---------- RECORD EXTRACTS ----------

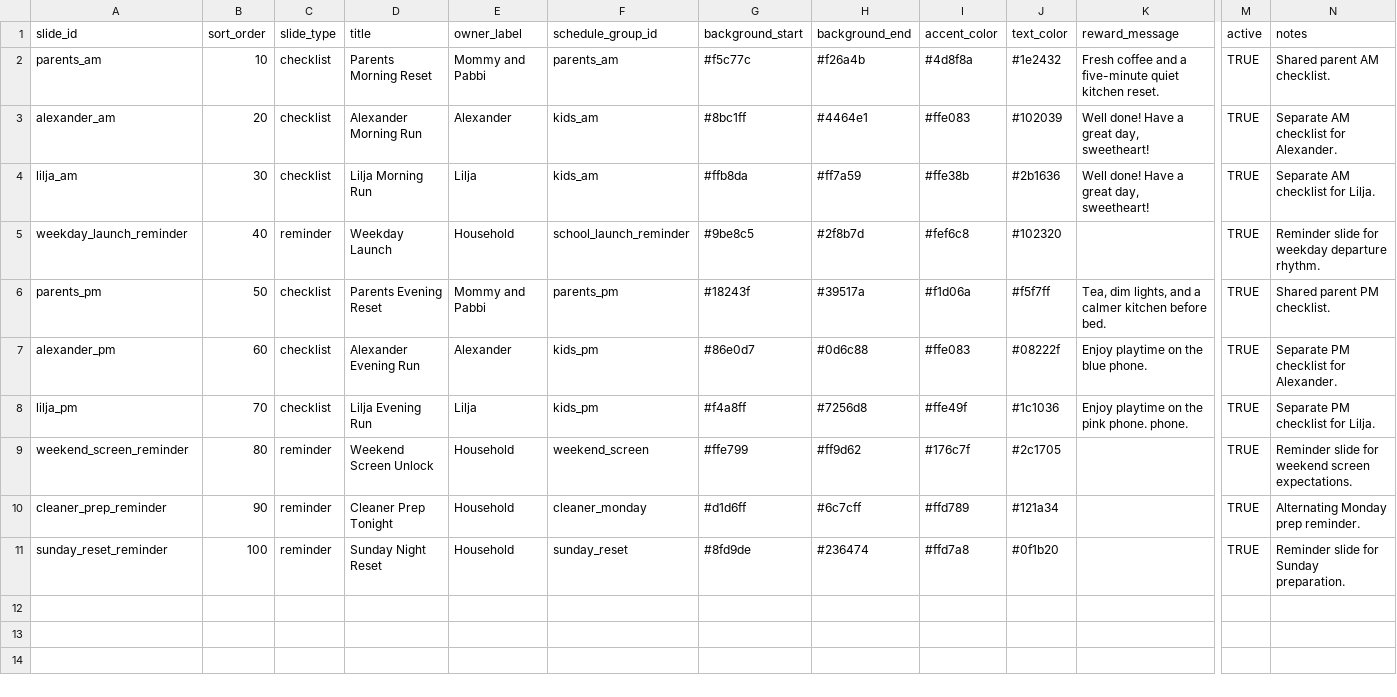
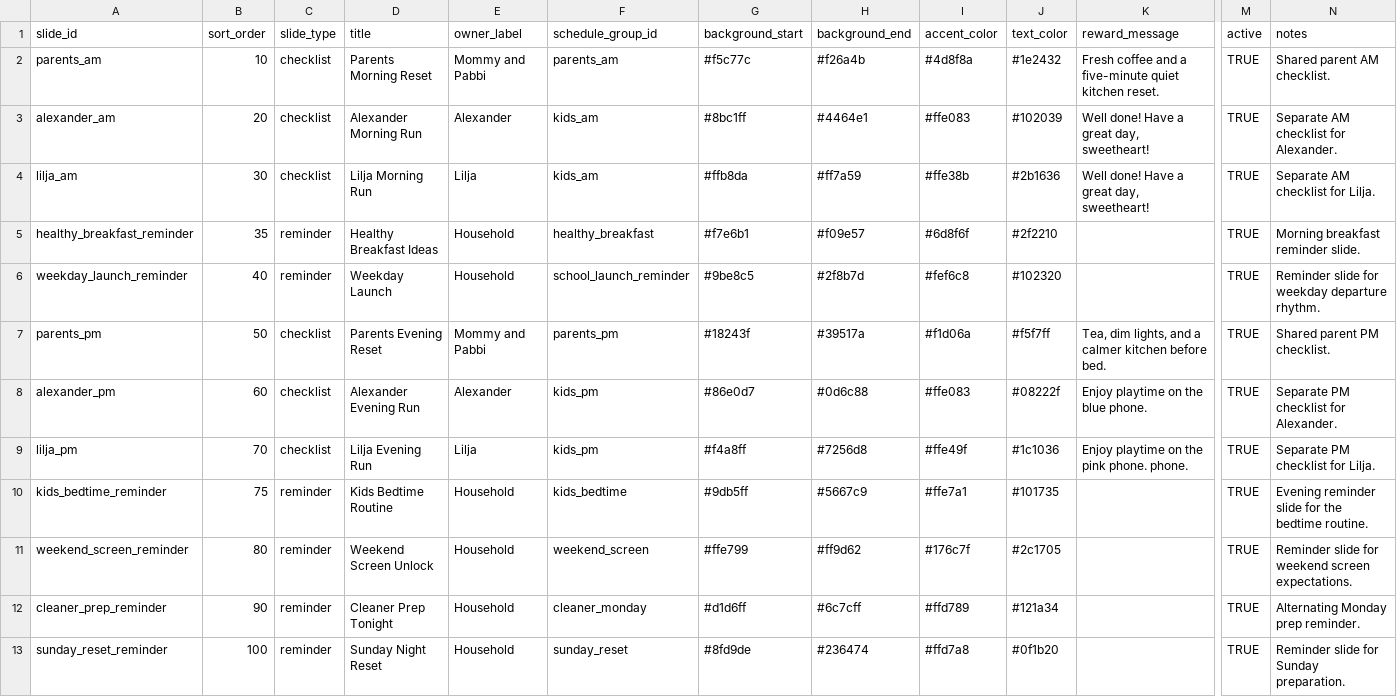
Before and after one commit to kgracekennedy/headsUpDisplay, a CSV file: data/source/slides.csv, drawn as a sheet; only a part is shown, gaps mark what is left out; rows hold the shown columns only; the diff names each change by its address in the sheet, - before the commit and + after, or states it on an @@ line.

```diff
--- a/data/source/slides.csv
+++ b/data/source/slides.csv
+row 5: healthy_breakfast_reminder | 35 | reminder | Healthy Breakfast Ideas | Household | healthy_breakfast | #f7e6b1 | #f09e57 | #6d8f6f | #2f2210 |  | TRUE | Morning breakfast reminder slide.
+row 10: kids_bedtime_reminder | 75 | reminder | Kids Bedtime Routine | Household | kids_bedtime | #9db5ff | #5667c9 | #ffe7a1 | #101735 |  | TRUE | Evening reminder slide for the bedtime routine.
```
Also changed, not shown: data/source/schedule_groups.csv, data/source/slide_items.csv, 9 other files.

----------

◆ **TASK REQUIREMENTS**
Pull every line containing the word "source" out of the listing.

◆ **RESPONSE TO THE TASK**
Before and after one commit to kgracekennedy/headsUpDisplay, a CSV file: data/source/slides.csv, drawn as a sheet; only a part is shown, gaps mark what is left out; rows hold the shown columns only; the diff names each change by its address in the sheet, - before the commit and + after, or states it on an @@ line.
--- a/data/source/slides.csv
+++ b/data/source/slides.csv
Also changed, not shown: data/source/schedule_groups.csv, data/source/slide_items.csv, 9 other files.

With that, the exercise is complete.